#### What you are asked to do:
Except for the images, repeat the entries below word for word.

#### Given data:
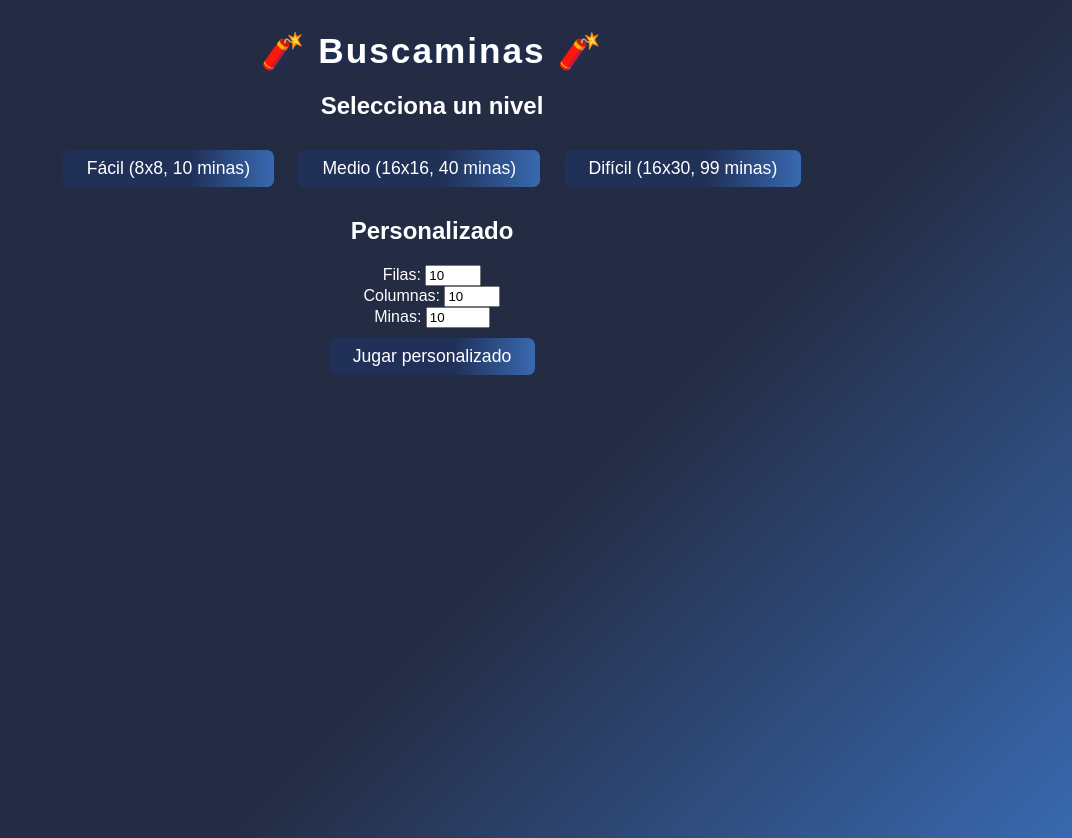
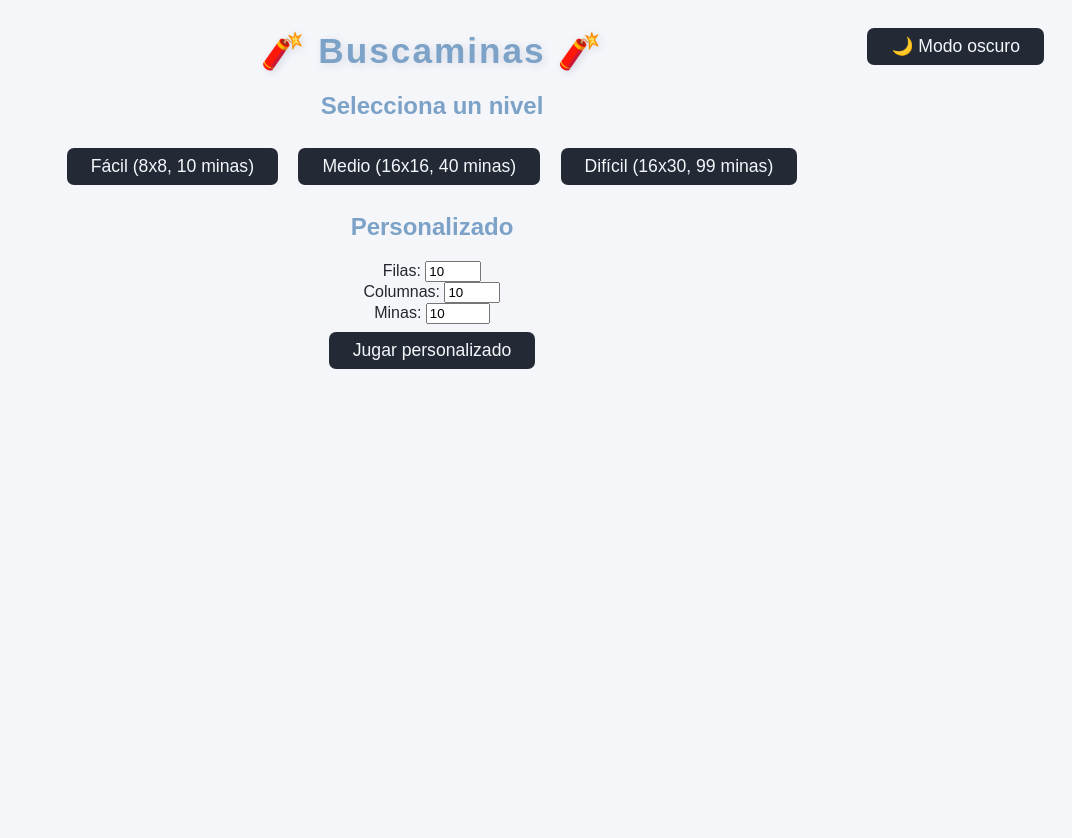
Before and after one commit to JeesusA/buscaminas_flask, a Flask app: page / in a window 1280 px wide. Shown: the whole page, without its empty margins (208-1280 px from the left). Run offline with Flask 3, Linux system fonts and the light colour scheme.

Commit message:
Añadiendo boton de cambio de tema

```diff
--- a/static/style.css
+++ b/static/style.css
@@ -1,6 +1,46 @@
+/* Variables de color para modo claro y oscuro */
+:root {
+    --bg-main: #f4f6fa;
+    --bg-panel: #ffffff;
+    --bg-table: #e9eef6;
+    --text-main: #23272f;
+    --text-secondary: #7da2c7;
+    --cell-default: #e3eaf3;
+    --cell-discovered: #cfe3d6;
+    --cell-border: #b0b8c9;
+    --cell-flag: #ffe6a7;
+    --cell-bomb: #ffd6d6;
+    --cell-bomb-text: #b70000;
+    --modal-bg: rgba(30, 30, 30, 0.7);
+    --button-bg: #232a36;
+    --button-hover: #7da2c7;
+    --button-text: #f4f6fa;
+    --scroll-hint: #7da2c7;
+    --accent: #7da2c7;
+}
+body.dark-mode {
+    --bg-main: #181c24;
+    --bg-panel: #232a36;
+    --bg-table: #232a36;
+    --text-main: #e0e0e0;
+    --text-secondary: #8ab4f8;
+    --cell-default: #232c3a;
+    --cell-discovered: #2e4d2e;
+    --cell-border: #3a4252;
+    --cell-flag: #ffe6a7;
+    --cell-bomb: #ffb4b4;
+    --cell-bomb-text: #fff;
+    --modal-bg: rgba(20, 20, 30, 0.85);
+    --button-bg: #e0e0e0;
+    --button-hover: #bfa76a;
+    --button-text: #232a36;
+    --scroll-hint: #8ab4f8;
+    --accent: #8ab4f8;
+}
+
 body {
-    background: linear-gradient(135deg, #242c44 60%, #3869b0 100%);
-    color: white;
+    background: var(--bg-main);
+    color: var(--text-main);
     font-family: Arial, sans-serif;
     text-align: center;
     min-height: 100vh;
@@ -35,7 +75,8 @@ h1 {
     margin-bottom: 20px;
     font-size: 2.2em;
     letter-spacing: 2px;
-    text-shadow: 2px 2px 8px #203057;
+    text-shadow: 2px 2px 8px #20305722;
+    color: var(--text-secondary);
 }
 
 table {
@@ -97,18 +138,18 @@ button {
     margin: 10px;
     padding: 8px 24px;
     font-size: 1.1em;
-    background: linear-gradient(90deg, #203057 60%, #3869b0 100%);
-    color: white;
+    background: var(--button-bg);
+    color: var(--button-text);
     border: none;
     border-radius: 7px;
     cursor: pointer;
-    transition: 0.2s;
-    box-shadow: 0 2px 8px #20305733;
+    transition: background 0.2s, color 0.2s;
+    box-shadow: none;
 }
 
 button:hover {
-    background: #3869b0;
-    color: #ffd978;
+    background: var(--button-hover);
+    color: var(--button-text);
 }
 
 /* Modal y responsividad */
--- a/templates/inicio.html
+++ b/templates/inicio.html
@@ -4,8 +4,18 @@
     <meta charset="UTF-8">
     <title>Buscaminas - Selección de nivel</title>
     <link rel="stylesheet" href="{{ url_for('static', filename='style.css') }}">
+    <style>
+        body { background: var(--bg-main); color: var(--text-main); }
+        h1, h2 { color: var(--text-secondary); }
+        table { background: var(--bg-table); color: var(--text-main); border-radius: 8px; }
+        th, td { color: var(--text-main); }
+        button { background: var(--button-bg); color: var(--button-text); border-radius: 7px; border: none; padding: 8px 24px; margin: 8px; font-size: 1.1em; cursor: pointer; }
+        button:hover { background: var(--button-hover); color: #bfa76a; }
+        #toggle-dark { margin-bottom:10px; float:right; position:absolute; right:20px; top:20px; }
+    </style>
 </head>
 <body>
+    <button id="toggle-dark">🌙 Modo oscuro</button>
     <h1>🧨 Buscaminas 🧨</h1>
     <h2>Selecciona un nivel</h2>
     <form action="/jugar" method="post">
@@ -29,5 +39,31 @@
         {% endfor %}
     </table>
     {% endif %}
+    <script>
+        // Modo oscuro/claro universal
+        const btnDark = document.getElementById("toggle-dark");
+        function aplicarModoOscuro() {
+            document.body.classList.add("dark-mode");
+            btnDark.textContent = "☀️ Modo claro";
+        }
+        function aplicarModoClaro() {
+            document.body.classList.remove("dark-mode");
+            btnDark.textContent = "🌙 Modo oscuro";
+        }
+        if (localStorage.getItem("modoOscuro") === "1") {
+            aplicarModoOscuro();
+        } else {
+            aplicarModoClaro();
+        }
+        btnDark.onclick = function() {
+            if (document.body.classList.contains("dark-mode")) {
+                aplicarModoClaro();
+                localStorage.setItem("modoOscuro", "0");
+            } else {
+                aplicarModoOscuro();
+                localStorage.setItem("modoOscuro", "1");
+            }
+        };
+    </script>
 </body>
 </html>
```
Also changed, not shown: other parts of static/style.css (+22 -15 lines), templates/index.html (+28 -2 lines).
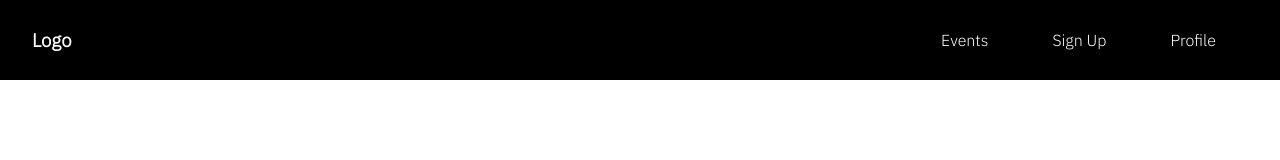
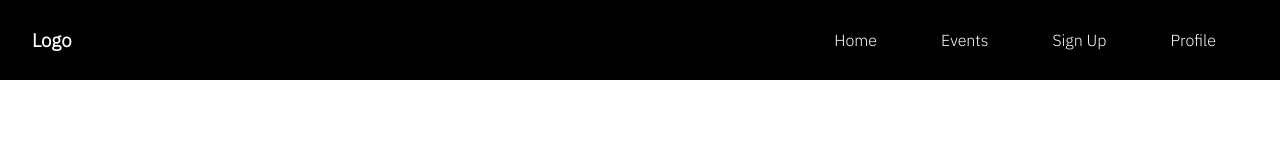
Before and after one commit to SergioManuelJob/CleanBeach-Project, a React (Create React App) app in the folder frontend/: page / in a window 1280 px wide. Shown: the top 160 px of the page. Built offline with nearby package versions, Linux system fonts and the light colour scheme.

Commit message:
No changes

```diff
--- a/frontend/src/components/Navbar.js
+++ b/frontend/src/components/Navbar.js
@@ -5,6 +5,7 @@ function Navbar() {
         <header>
             <h3 href="#">Logo</h3>
             <nav>
+                <a href="/#">Home</a>
                 <a href="/#">Events</a>
                 <a href="/#">Sign Up</a>
                 <a href="/#">Profile</a>
```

#### Task answer:
Before and after one commit to JeesusA/buscaminas_flask, a Flask app: page / in a window 1280 px wide. Shown: the whole page, without its empty margins (208-1280 px from the left). Run offline with Flask 3, Linux system fonts and the light colour scheme.

Commit message:
Añadiendo boton de cambio de tema

```diff
--- a/static/style.css
+++ b/static/style.css
@@ -1,6 +1,46 @@
+/* Variables de color para modo claro y oscuro */
+:root {
+    --bg-main: #f4f6fa;
+    --bg-panel: #ffffff;
+    --bg-table: #e9eef6;
+    --text-main: #23272f;
+    --text-secondary: #7da2c7;
+    --cell-default: #e3eaf3;
+    --cell-discovered: #cfe3d6;
+    --cell-border: #b0b8c9;
+    --cell-flag: #ffe6a7;
+    --cell-bomb: #ffd6d6;
+    --cell-bomb-text: #b70000;
+    --modal-bg: rgba(30, 30, 30, 0.7);
+    --button-bg: #232a36;
+    --button-hover: #7da2c7;
+    --button-text: #f4f6fa;
+    --scroll-hint: #7da2c7;
+    --accent: #7da2c7;
+}
+body.dark-mode {
+    --bg-main: #181c24;
+    --bg-panel: #232a36;
+    --bg-table: #232a36;
+    --text-main: #e0e0e0;
+    --text-secondary: #8ab4f8;
+    --cell-default: #232c3a;
+    --cell-discovered: #2e4d2e;
+    --cell-border: #3a4252;
+    --cell-flag: #ffe6a7;
+    --cell-bomb: #ffb4b4;
+    --cell-bomb-text: #fff;
+    --modal-bg: rgba(20, 20, 30, 0.85);
+    --button-bg: #e0e0e0;
+    --button-hover: #bfa76a;
+    --button-text: #232a36;
+    --scroll-hint: #8ab4f8;
+    --accent: #8ab4f8;
+}
+
 body {
-    background: linear-gradient(135deg, #242c44 60%, #3869b0 100%);
-    color: white;
+    background: var(--bg-main);
+    color: var(--text-main);
     font-family: Arial, sans-serif;
     text-align: center;
     min-height: 100vh;
@@ -35,7 +75,8 @@ h1 {
     margin-bottom: 20px;
     font-size: 2.2em;
     letter-spacing: 2px;
-    text-shadow: 2px 2px 8px #203057;
+    text-shadow: 2px 2px 8px #20305722;
+    color: var(--text-secondary);
 }
 
 table {
@@ -97,18 +138,18 @@ button {
     margin: 10px;
     padding: 8px 24px;
     font-size: 1.1em;
-    background: linear-gradient(90deg, #203057 60%, #3869b0 100%);
-    color: white;
+    background: var(--button-bg);
+    color: var(--button-text);
     border: none;
     border-radius: 7px;
     cursor: pointer;
-    transition: 0.2s;
-    box-shadow: 0 2px 8px #20305733;
+    transition: background 0.2s, color 0.2s;
+    box-shadow: none;
 }
 
 button:hover {
-    background: #3869b0;
-    color: #ffd978;
+    background: var(--button-hover);
+    color: var(--button-text);
 }
 
 /* Modal y responsividad */
--- a/templates/inicio.html
+++ b/templates/inicio.html
@@ -4,8 +4,18 @@
     <meta charset="UTF-8">
     <title>Buscaminas - Selección de nivel</title>
     <link rel="stylesheet" href="{{ url_for('static', filename='style.css') }}">
+    <style>
+        body { background: var(--bg-main); color: var(--text-main); }
+        h1, h2 { color: var(--text-secondary); }
+        table { background: var(--bg-table); color: var(--text-main); border-radius: 8px; }
+        th, td { color: var(--text-main); }
+        button { background: var(--button-bg); color: var(--button-text); border-radius: 7px; border: none; padding: 8px 24px; margin: 8px; font-size: 1.1em; cursor: pointer; }
+        button:hover { background: var(--button-hover); color: #bfa76a; }
+        #toggle-dark { margin-bottom:10px; float:right; position:absolute; right:20px; top:20px; }
+    </style>
 </head>
 <body>
+    <button id="toggle-dark">🌙 Modo oscuro</button>
     <h1>🧨 Buscaminas 🧨</h1>
     <h2>Selecciona un nivel</h2>
     <form action="/jugar" method="post">
@@ -29,5 +39,31 @@
         {% endfor %}
     </table>
     {% endif %}
+    <script>
+        // Modo oscuro/claro universal
+        const btnDark = document.getElementById("toggle-dark");
+        function aplicarModoOscuro() {
+            document.body.classList.add("dark-mode");
+            btnDark.textContent = "☀️ Modo claro";
+        }
+        function aplicarModoClaro() {
+            document.body.classList.remove("dark-mode");
+            btnDark.textContent = "🌙 Modo oscuro";
+        }
+        if (localStorage.getItem("modoOscuro") === "1") {
+            aplicarModoOscuro();
+        } else {
+            aplicarModoClaro();
+        }
+        btnDark.onclick = function() {
+            if (document.body.classList.contains("dark-mode")) {
+                aplicarModoClaro();
+                localStorage.setItem("modoOscuro", "0");
+            } else {
+                aplicarModoOscuro();
+                localStorage.setItem("modoOscuro", "1");
+            }
+        };
+    </script>
 </body>
 </html>
```
Also changed, not shown: other parts of static/style.css (+22 -15 lines), templates/index.html (+28 -2 lines).
Before and after one commit to SergioManuelJob/CleanBeach-Project, a React (Create React App) app in the folder frontend/: page / in a window 1280 px wide. Shown: the top 160 px of the page. Built offline with nearby package versions, Linux system fonts and the light colour scheme.

Commit message:
No changes

```diff
--- a/frontend/src/components/Navbar.js
+++ b/frontend/src/components/Navbar.js
@@ -5,6 +5,7 @@ function Navbar() {
         <header>
             <h3 href="#">Logo</h3>
             <nav>
+                <a href="/#">Home</a>
                 <a href="/#">Events</a>
                 <a href="/#">Sign Up</a>
                 <a href="/#">Profile</a>
```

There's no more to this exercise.